What to do.
Report back every line from the entries below in which the word "resources" occurs.

Records supplied.

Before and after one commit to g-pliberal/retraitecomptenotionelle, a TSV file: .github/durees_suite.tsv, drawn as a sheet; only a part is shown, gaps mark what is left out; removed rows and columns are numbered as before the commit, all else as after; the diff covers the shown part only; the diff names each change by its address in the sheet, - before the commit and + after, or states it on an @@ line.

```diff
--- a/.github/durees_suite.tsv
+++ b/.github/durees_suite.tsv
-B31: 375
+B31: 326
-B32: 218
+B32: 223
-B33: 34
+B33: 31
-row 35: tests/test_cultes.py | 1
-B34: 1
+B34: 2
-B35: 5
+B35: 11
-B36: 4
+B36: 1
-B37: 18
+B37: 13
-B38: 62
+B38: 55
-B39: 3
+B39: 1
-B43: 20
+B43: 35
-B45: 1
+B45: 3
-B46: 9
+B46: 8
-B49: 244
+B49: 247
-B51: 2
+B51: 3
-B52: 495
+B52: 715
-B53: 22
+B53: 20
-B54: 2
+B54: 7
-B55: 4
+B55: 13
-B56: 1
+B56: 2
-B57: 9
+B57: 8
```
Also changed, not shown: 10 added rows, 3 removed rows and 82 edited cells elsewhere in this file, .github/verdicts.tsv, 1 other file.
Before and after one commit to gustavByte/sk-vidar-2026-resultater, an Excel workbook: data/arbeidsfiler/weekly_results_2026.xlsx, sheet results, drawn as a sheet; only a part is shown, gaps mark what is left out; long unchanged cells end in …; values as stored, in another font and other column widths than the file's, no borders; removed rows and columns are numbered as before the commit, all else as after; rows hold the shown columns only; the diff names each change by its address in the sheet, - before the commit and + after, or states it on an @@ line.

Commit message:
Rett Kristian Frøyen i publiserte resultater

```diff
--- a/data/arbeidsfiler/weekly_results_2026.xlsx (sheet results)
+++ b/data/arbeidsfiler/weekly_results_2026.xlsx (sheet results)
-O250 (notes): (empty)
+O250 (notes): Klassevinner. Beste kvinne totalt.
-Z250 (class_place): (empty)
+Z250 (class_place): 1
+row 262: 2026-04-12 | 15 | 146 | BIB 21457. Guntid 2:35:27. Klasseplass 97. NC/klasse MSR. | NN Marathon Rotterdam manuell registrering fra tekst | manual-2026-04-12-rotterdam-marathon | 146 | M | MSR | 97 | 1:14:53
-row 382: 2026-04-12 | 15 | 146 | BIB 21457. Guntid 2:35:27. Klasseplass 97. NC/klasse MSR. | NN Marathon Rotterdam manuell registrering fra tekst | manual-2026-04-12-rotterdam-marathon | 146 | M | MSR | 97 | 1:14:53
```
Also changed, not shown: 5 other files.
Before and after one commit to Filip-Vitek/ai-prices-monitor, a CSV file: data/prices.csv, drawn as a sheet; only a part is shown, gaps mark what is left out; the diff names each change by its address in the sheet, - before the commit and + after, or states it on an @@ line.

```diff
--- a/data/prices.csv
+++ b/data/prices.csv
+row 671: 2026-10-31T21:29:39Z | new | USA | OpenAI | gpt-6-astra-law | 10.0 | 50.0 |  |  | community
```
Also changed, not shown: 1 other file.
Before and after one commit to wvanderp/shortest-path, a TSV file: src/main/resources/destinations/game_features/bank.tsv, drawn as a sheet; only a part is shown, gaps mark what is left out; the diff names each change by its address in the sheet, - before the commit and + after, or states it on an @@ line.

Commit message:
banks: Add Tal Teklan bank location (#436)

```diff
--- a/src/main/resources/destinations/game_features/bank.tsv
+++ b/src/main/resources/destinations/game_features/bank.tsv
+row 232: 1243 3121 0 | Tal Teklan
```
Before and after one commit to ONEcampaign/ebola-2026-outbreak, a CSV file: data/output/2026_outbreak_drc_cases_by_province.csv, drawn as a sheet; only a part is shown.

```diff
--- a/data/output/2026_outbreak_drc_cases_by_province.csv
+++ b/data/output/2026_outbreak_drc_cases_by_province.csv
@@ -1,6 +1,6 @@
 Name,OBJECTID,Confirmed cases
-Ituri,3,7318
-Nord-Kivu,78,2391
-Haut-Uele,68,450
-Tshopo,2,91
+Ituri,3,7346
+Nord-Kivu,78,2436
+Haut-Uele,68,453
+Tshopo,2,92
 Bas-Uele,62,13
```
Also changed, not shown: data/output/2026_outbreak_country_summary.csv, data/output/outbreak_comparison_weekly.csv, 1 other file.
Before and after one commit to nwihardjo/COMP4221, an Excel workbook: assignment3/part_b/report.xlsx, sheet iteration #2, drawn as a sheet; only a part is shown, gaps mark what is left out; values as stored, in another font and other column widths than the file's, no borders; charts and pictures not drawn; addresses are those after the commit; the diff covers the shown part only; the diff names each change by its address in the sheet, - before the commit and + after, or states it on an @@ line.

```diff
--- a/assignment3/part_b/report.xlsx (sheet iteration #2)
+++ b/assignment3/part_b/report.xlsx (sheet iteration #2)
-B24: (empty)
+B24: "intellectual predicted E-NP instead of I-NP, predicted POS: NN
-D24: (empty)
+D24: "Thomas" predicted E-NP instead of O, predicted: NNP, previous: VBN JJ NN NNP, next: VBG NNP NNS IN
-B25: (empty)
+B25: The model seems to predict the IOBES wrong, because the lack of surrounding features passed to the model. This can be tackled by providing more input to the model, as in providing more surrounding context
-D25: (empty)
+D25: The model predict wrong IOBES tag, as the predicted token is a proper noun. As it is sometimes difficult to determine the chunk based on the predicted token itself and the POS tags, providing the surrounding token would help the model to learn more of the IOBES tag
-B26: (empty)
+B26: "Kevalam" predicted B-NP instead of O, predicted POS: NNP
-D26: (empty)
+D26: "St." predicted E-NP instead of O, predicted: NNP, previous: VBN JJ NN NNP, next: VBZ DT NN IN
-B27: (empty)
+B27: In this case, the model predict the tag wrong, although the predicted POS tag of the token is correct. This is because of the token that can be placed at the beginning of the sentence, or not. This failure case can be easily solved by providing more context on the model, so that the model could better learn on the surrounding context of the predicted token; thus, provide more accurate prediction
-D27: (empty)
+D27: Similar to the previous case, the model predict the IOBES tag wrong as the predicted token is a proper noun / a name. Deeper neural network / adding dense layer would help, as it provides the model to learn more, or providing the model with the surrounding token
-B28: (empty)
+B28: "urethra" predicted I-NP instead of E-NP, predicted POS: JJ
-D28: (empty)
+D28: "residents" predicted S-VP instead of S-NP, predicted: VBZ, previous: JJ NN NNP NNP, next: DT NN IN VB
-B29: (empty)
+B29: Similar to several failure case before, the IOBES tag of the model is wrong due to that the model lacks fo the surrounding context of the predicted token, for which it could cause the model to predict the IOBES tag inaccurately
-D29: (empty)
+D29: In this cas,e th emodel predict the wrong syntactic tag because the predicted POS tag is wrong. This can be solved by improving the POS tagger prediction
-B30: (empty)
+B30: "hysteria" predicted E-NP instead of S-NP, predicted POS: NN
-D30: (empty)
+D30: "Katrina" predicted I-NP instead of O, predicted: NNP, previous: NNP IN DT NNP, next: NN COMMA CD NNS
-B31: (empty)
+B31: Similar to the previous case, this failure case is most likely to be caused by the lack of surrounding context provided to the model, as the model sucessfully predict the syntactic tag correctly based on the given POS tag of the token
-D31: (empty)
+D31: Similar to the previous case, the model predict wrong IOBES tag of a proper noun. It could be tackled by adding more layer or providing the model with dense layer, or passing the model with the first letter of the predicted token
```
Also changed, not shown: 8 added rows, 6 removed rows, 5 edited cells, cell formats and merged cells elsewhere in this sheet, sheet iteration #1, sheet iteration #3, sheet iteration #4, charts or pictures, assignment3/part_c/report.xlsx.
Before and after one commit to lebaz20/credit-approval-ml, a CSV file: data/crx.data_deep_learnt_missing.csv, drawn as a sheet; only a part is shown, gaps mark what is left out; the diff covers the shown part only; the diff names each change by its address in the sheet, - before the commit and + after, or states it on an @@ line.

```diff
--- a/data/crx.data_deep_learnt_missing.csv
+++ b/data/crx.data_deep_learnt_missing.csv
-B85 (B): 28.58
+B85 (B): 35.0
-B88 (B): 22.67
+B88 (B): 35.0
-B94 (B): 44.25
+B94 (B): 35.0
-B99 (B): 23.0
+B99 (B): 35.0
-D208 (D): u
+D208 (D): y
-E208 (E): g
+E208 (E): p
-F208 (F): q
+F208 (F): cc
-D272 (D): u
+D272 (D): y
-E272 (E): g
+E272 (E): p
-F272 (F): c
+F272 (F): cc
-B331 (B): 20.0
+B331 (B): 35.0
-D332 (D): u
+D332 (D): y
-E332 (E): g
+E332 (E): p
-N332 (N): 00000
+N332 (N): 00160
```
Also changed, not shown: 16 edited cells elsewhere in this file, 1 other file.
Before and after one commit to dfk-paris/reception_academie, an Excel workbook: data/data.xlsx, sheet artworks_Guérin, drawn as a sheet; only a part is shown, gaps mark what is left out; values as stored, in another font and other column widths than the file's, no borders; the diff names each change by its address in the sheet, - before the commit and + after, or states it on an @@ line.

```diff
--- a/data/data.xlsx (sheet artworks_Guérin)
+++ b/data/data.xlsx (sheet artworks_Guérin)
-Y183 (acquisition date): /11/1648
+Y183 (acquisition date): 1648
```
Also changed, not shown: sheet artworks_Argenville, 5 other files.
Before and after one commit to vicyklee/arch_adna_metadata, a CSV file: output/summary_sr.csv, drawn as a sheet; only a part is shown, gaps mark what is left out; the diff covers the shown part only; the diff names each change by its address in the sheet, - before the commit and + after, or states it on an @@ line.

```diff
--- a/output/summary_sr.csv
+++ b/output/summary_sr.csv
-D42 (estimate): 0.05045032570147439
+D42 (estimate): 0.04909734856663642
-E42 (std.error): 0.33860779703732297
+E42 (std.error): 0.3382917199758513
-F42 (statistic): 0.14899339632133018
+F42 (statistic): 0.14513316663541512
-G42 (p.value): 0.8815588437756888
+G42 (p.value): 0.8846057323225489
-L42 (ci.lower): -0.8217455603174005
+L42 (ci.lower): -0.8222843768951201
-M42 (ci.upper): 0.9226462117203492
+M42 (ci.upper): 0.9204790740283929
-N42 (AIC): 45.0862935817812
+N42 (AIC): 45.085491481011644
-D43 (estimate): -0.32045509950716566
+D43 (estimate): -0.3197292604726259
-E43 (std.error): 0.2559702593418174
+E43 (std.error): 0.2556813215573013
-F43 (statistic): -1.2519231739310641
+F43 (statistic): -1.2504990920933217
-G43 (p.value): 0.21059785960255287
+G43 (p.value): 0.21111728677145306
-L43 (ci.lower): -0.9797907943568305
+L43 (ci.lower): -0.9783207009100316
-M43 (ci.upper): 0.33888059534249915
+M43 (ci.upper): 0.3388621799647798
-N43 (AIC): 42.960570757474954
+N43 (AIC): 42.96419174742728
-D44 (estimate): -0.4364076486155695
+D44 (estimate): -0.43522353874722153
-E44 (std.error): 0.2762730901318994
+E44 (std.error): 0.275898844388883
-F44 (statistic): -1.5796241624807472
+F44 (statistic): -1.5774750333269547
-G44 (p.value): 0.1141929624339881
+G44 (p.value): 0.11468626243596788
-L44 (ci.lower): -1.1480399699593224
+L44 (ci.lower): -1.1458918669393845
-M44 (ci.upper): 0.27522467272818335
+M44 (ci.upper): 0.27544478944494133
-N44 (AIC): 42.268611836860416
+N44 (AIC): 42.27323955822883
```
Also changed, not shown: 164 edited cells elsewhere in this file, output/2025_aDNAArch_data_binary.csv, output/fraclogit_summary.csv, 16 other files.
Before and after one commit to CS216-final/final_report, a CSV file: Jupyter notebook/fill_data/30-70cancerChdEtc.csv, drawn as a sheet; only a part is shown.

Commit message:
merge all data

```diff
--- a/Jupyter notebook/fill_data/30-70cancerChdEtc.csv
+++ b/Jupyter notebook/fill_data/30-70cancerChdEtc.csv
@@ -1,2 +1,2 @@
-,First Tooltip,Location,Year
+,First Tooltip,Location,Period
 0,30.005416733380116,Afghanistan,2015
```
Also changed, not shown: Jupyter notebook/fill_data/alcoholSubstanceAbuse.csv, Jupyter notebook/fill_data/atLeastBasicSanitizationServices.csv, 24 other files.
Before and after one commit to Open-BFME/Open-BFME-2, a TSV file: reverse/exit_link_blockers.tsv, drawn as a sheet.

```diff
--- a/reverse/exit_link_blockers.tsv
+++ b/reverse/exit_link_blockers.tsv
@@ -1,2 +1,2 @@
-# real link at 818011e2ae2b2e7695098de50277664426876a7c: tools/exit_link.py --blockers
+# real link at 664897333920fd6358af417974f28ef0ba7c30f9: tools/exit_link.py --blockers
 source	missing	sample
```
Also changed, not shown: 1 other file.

Answer below.
Before and after one commit to wvanderp/shortest-path, a TSV file: src/main/resources/destinations/game_features/bank.tsv, drawn as a sheet; only a part is shown, gaps mark what is left out; the diff names each change by its address in the sheet, - before the commit and + after, or states it on an @@ line.
--- a/src/main/resources/destinations/game_features/bank.tsv
+++ b/src/main/resources/destinations/game_features/bank.tsv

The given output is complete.